> Work to be completed
Show each line of the entries below in which the word "Microeconomics" appears.

> Dataset extract
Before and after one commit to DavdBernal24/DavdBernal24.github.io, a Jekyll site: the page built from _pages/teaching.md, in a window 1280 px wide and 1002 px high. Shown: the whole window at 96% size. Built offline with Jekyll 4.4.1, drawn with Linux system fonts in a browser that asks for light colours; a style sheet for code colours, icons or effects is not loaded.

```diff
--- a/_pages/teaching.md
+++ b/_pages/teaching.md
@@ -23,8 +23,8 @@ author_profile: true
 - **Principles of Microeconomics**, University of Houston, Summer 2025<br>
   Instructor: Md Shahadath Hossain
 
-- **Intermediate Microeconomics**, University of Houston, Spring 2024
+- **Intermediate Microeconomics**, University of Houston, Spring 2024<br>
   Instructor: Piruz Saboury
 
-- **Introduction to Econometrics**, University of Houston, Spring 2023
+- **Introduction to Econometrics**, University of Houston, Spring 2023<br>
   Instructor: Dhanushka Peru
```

> Response for this exercise
 - **Principles of Microeconomics**, University of Houston, Summer 2025<br>
-- **Intermediate Microeconomics**, University of Houston, Spring 2024
+- **Intermediate Microeconomics**, University of Houston, Spring 2024<br>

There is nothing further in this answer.